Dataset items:
[Start of Attachment]
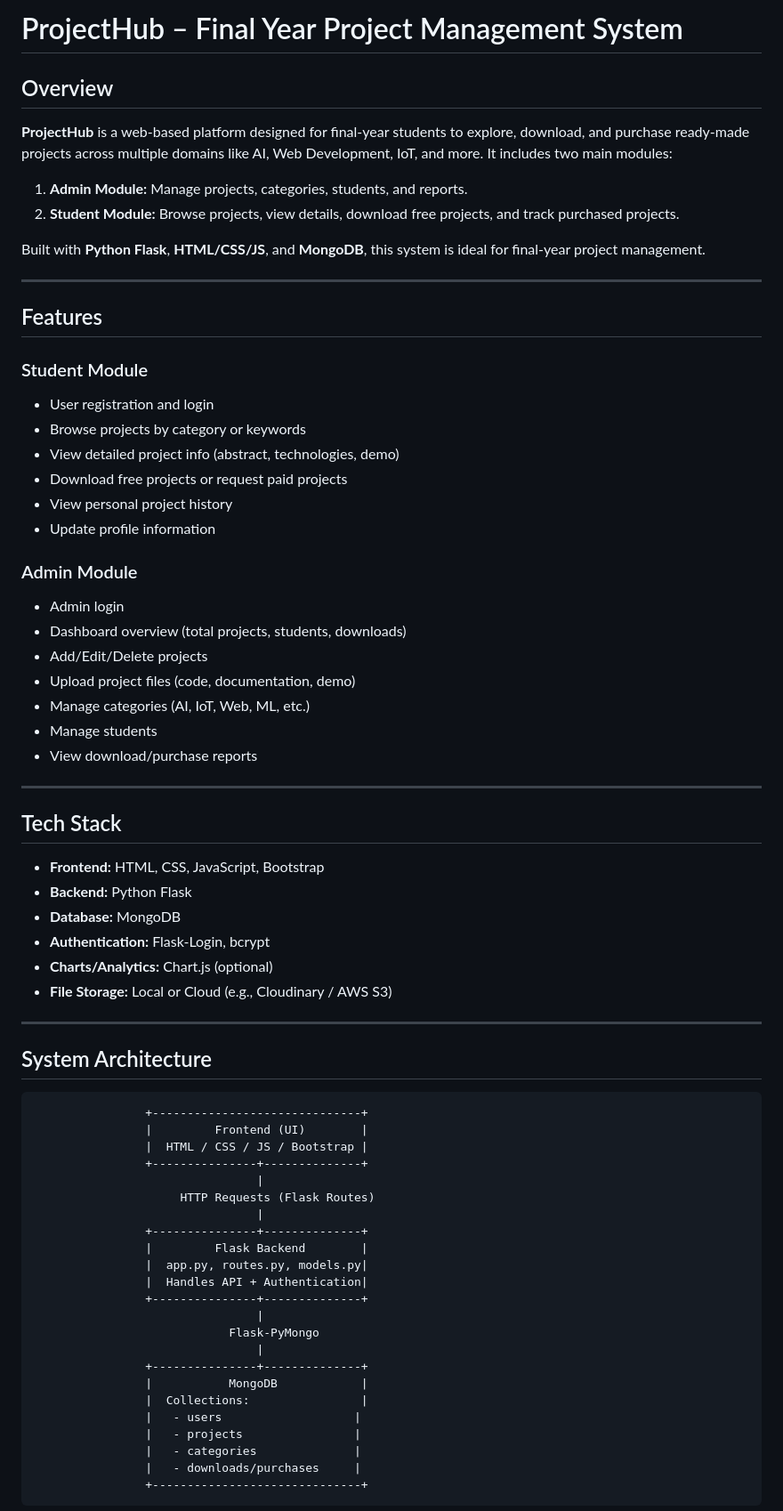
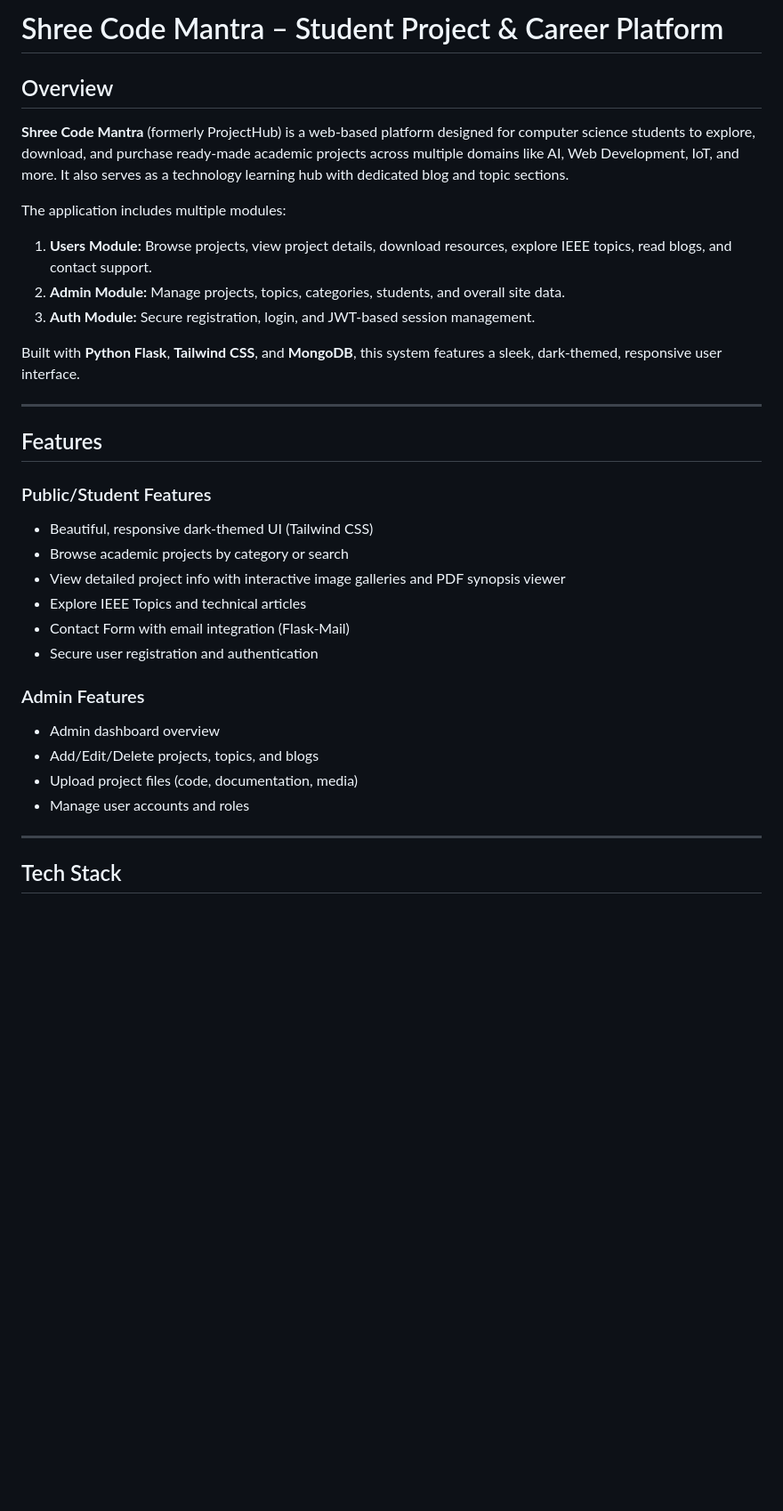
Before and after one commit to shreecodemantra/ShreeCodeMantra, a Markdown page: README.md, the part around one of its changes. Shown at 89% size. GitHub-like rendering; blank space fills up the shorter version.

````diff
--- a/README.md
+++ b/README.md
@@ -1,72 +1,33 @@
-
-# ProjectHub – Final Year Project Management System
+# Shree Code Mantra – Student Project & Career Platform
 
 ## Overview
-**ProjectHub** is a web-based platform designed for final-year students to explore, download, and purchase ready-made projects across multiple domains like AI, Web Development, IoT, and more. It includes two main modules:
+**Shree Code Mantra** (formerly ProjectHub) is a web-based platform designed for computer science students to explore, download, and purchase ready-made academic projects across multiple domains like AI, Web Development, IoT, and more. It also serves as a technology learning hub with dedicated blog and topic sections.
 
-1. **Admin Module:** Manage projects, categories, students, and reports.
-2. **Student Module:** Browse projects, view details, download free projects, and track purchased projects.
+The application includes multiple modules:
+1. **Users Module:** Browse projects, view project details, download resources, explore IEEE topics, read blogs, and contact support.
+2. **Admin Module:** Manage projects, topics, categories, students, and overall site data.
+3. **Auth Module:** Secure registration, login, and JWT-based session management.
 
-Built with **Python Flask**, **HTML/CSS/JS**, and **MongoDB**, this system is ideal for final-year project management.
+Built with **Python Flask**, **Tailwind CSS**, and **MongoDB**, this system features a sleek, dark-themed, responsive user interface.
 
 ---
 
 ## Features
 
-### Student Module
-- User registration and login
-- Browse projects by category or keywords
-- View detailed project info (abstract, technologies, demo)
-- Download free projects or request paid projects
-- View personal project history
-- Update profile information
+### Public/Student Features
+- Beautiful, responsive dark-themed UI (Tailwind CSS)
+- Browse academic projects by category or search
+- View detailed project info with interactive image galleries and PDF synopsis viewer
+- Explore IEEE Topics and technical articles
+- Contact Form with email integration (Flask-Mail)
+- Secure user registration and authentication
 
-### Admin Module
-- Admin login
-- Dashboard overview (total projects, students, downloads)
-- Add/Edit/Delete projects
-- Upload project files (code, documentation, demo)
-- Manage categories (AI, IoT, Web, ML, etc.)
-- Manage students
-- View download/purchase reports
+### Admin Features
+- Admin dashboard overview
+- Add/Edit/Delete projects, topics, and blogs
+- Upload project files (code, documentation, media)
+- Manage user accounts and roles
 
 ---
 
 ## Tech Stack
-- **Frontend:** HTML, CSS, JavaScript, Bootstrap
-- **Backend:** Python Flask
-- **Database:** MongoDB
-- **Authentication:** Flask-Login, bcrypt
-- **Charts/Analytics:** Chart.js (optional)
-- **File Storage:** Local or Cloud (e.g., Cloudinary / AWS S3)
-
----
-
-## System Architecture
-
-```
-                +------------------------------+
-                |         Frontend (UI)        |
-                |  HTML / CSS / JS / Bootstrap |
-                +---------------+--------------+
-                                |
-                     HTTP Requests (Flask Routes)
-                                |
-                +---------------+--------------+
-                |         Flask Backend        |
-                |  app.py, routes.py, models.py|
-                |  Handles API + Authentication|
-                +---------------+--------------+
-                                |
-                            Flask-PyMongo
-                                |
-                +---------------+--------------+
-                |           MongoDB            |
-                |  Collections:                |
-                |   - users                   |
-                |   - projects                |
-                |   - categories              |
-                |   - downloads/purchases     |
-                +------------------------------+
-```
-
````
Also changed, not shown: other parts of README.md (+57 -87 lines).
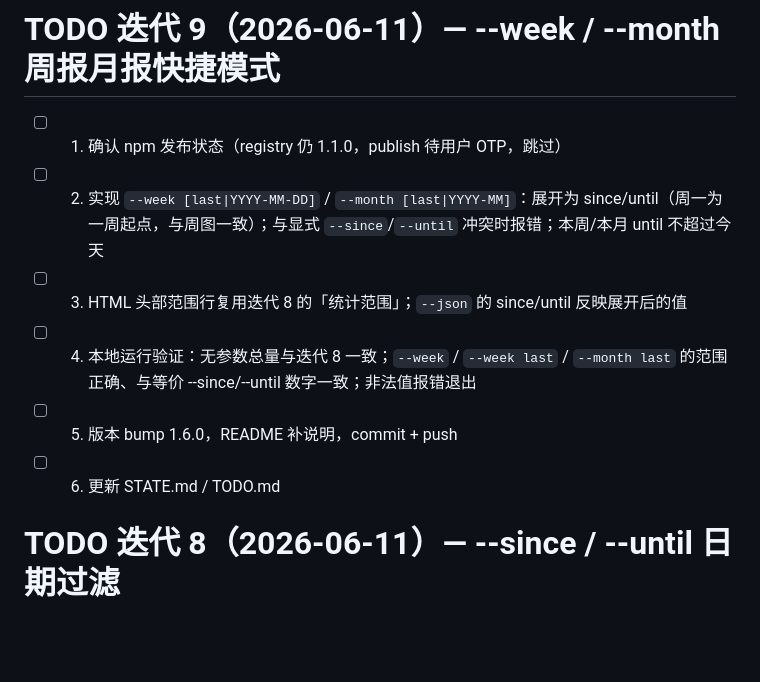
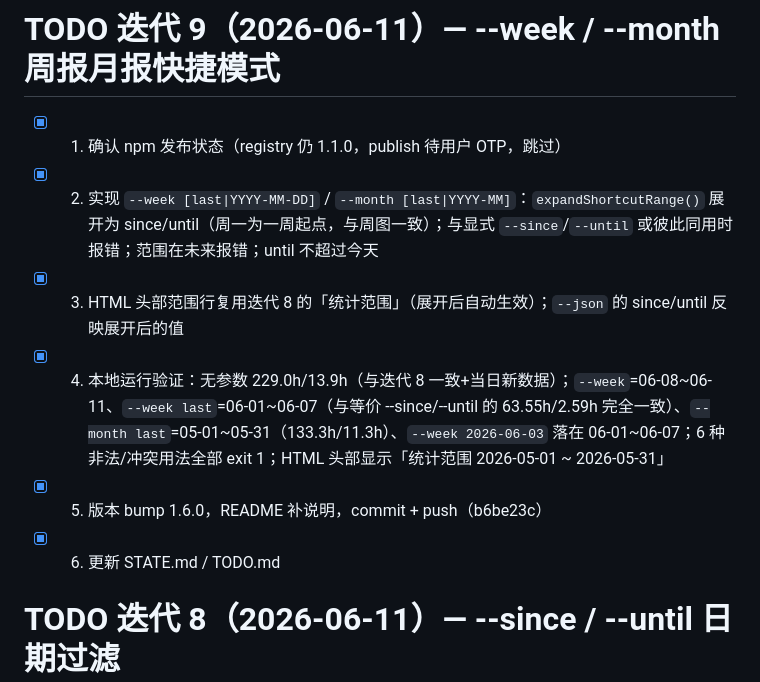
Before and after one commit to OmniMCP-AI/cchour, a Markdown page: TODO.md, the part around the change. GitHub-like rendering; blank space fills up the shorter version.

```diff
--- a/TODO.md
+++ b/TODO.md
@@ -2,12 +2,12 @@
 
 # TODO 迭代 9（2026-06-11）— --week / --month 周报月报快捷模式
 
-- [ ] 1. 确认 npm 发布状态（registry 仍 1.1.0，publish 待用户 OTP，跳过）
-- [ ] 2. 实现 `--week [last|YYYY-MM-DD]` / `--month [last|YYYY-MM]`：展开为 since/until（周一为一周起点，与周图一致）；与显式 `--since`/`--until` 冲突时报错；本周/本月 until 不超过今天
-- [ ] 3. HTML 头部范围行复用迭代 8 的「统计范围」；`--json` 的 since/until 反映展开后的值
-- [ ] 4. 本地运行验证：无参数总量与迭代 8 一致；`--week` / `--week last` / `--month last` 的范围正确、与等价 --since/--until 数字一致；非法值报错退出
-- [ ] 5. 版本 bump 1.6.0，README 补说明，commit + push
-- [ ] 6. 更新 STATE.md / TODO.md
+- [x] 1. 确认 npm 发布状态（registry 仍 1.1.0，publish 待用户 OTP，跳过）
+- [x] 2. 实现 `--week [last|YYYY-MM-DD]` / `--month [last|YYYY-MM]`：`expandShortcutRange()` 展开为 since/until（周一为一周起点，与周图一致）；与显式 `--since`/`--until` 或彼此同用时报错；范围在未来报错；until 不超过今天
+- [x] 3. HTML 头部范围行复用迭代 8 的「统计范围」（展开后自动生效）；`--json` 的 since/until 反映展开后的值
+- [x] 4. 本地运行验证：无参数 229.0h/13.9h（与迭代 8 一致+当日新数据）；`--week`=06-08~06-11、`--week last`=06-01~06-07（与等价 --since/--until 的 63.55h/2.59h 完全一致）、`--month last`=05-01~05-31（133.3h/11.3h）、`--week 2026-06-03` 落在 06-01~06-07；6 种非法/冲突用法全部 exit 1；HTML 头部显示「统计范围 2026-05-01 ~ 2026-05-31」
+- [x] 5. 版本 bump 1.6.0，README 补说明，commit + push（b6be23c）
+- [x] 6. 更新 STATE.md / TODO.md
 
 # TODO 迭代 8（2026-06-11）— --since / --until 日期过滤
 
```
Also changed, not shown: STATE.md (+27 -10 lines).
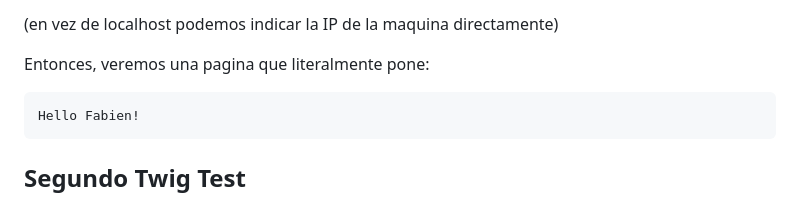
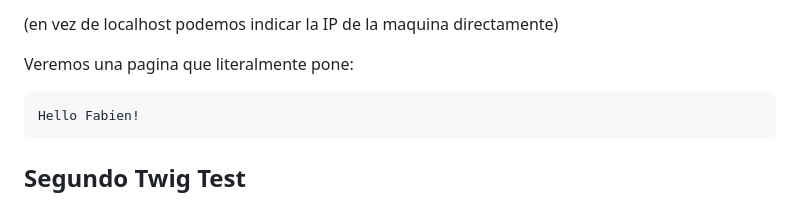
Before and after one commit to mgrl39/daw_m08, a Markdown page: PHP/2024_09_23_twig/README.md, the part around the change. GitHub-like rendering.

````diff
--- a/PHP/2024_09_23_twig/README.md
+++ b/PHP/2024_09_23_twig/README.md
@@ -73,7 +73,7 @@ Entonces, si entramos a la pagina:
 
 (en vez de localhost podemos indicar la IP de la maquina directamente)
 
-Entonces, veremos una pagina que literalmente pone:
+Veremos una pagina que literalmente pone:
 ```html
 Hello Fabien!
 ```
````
[End of Attachment]
Task to complete: Omit every picture while printing the data word for word.

Solution for this exercise:
Before and after one commit to shreecodemantra/ShreeCodeMantra, a Markdown page: README.md, the part around one of its changes. Shown at 89% size. GitHub-like rendering; blank space fills up the shorter version.

````diff
--- a/README.md
+++ b/README.md
@@ -1,72 +1,33 @@
-
-# ProjectHub – Final Year Project Management System
+# Shree Code Mantra – Student Project & Career Platform
 
 ## Overview
-**ProjectHub** is a web-based platform designed for final-year students to explore, download, and purchase ready-made projects across multiple domains like AI, Web Development, IoT, and more. It includes two main modules:
+**Shree Code Mantra** (formerly ProjectHub) is a web-based platform designed for computer science students to explore, download, and purchase ready-made academic projects across multiple domains like AI, Web Development, IoT, and more. It also serves as a technology learning hub with dedicated blog and topic sections.
 
-1. **Admin Module:** Manage projects, categories, students, and reports.
-2. **Student Module:** Browse projects, view details, download free projects, and track purchased projects.
+The application includes multiple modules:
+1. **Users Module:** Browse projects, view project details, download resources, explore IEEE topics, read blogs, and contact support.
+2. **Admin Module:** Manage projects, topics, categories, students, and overall site data.
+3. **Auth Module:** Secure registration, login, and JWT-based session management.
 
-Built with **Python Flask**, **HTML/CSS/JS**, and **MongoDB**, this system is ideal for final-year project management.
+Built with **Python Flask**, **Tailwind CSS**, and **MongoDB**, this system features a sleek, dark-themed, responsive user interface.
 
 ---
 
 ## Features
 
-### Student Module
-- User registration and login
-- Browse projects by category or keywords
-- View detailed project info (abstract, technologies, demo)
-- Download free projects or request paid projects
-- View personal project history
-- Update profile information
+### Public/Student Features
+- Beautiful, responsive dark-themed UI (Tailwind CSS)
+- Browse academic projects by category or search
+- View detailed project info with interactive image galleries and PDF synopsis viewer
+- Explore IEEE Topics and technical articles
+- Contact Form with email integration (Flask-Mail)
+- Secure user registration and authentication
 
-### Admin Module
-- Admin login
-- Dashboard overview (total projects, students, downloads)
-- Add/Edit/Delete projects
-- Upload project files (code, documentation, demo)
-- Manage categories (AI, IoT, Web, ML, etc.)
-- Manage students
-- View download/purchase reports
+### Admin Features
+- Admin dashboard overview
+- Add/Edit/Delete projects, topics, and blogs
+- Upload project files (code, documentation, media)
+- Manage user accounts and roles
 
 ---
 
 ## Tech Stack
-- **Frontend:** HTML, CSS, JavaScript, Bootstrap
-- **Backend:** Python Flask
-- **Database:** MongoDB
-- **Authentication:** Flask-Login, bcrypt
-- **Charts/Analytics:** Chart.js (optional)
-- **File Storage:** Local or Cloud (e.g., Cloudinary / AWS S3)
-
----
-
-## System Architecture
-
-```
-                +------------------------------+
-                |         Frontend (UI)        |
-                |  HTML / CSS / JS / Bootstrap |
-                +---------------+--------------+
-                                |
-                     HTTP Requests (Flask Routes)
-                                |
-                +---------------+--------------+
-                |         Flask Backend        |
-                |  app.py, routes.py, models.py|
-                |  Handles API + Authentication|
-                +---------------+--------------+
-                                |
-                            Flask-PyMongo
-                                |
-                +---------------+--------------+
-                |           MongoDB            |
-                |  Collections:                |
-                |   - users                   |
-                |   - projects                |
-                |   - categories              |
-                |   - downloads/purchases     |
-                +------------------------------+
-```
-
````
Also changed, not shown: other parts of README.md (+57 -87 lines).
Before and after one commit to OmniMCP-AI/cchour, a Markdown page: TODO.md, the part around the change. GitHub-like rendering; blank space fills up the shorter version.

```diff
--- a/TODO.md
+++ b/TODO.md
@@ -2,12 +2,12 @@
 
 # TODO 迭代 9（2026-06-11）— --week / --month 周报月报快捷模式
 
-- [ ] 1. 确认 npm 发布状态（registry 仍 1.1.0，publish 待用户 OTP，跳过）
-- [ ] 2. 实现 `--week [last|YYYY-MM-DD]` / `--month [last|YYYY-MM]`：展开为 since/until（周一为一周起点，与周图一致）；与显式 `--since`/`--until` 冲突时报错；本周/本月 until 不超过今天
-- [ ] 3. HTML 头部范围行复用迭代 8 的「统计范围」；`--json` 的 since/until 反映展开后的值
-- [ ] 4. 本地运行验证：无参数总量与迭代 8 一致；`--week` / `--week last` / `--month last` 的范围正确、与等价 --since/--until 数字一致；非法值报错退出
-- [ ] 5. 版本 bump 1.6.0，README 补说明，commit + push
-- [ ] 6. 更新 STATE.md / TODO.md
+- [x] 1. 确认 npm 发布状态（registry 仍 1.1.0，publish 待用户 OTP，跳过）
+- [x] 2. 实现 `--week [last|YYYY-MM-DD]` / `--month [last|YYYY-MM]`：`expandShortcutRange()` 展开为 since/until（周一为一周起点，与周图一致）；与显式 `--since`/`--until` 或彼此同用时报错；范围在未来报错；until 不超过今天
+- [x] 3. HTML 头部范围行复用迭代 8 的「统计范围」（展开后自动生效）；`--json` 的 since/until 反映展开后的值
+- [x] 4. 本地运行验证：无参数 229.0h/13.9h（与迭代 8 一致+当日新数据）；`--week`=06-08~06-11、`--week last`=06-01~06-07（与等价 --since/--until 的 63.55h/2.59h 完全一致）、`--month last`=05-01~05-31（133.3h/11.3h）、`--week 2026-06-03` 落在 06-01~06-07；6 种非法/冲突用法全部 exit 1；HTML 头部显示「统计范围 2026-05-01 ~ 2026-05-31」
+- [x] 5. 版本 bump 1.6.0，README 补说明，commit + push（b6be23c）
+- [x] 6. 更新 STATE.md / TODO.md
 
 # TODO 迭代 8（2026-06-11）— --since / --until 日期过滤
 
```
Also changed, not shown: STATE.md (+27 -10 lines).
Before and after one commit to mgrl39/daw_m08, a Markdown page: PHP/2024_09_23_twig/README.md, the part around the change. GitHub-like rendering.

````diff
--- a/PHP/2024_09_23_twig/README.md
+++ b/PHP/2024_09_23_twig/README.md
@@ -73,7 +73,7 @@ Entonces, si entramos a la pagina:
 
 (en vez de localhost podemos indicar la IP de la maquina directamente)
 
-Entonces, veremos una pagina que literalmente pone:
+Veremos una pagina que literalmente pone:
 ```html
 Hello Fabien!
 ```
````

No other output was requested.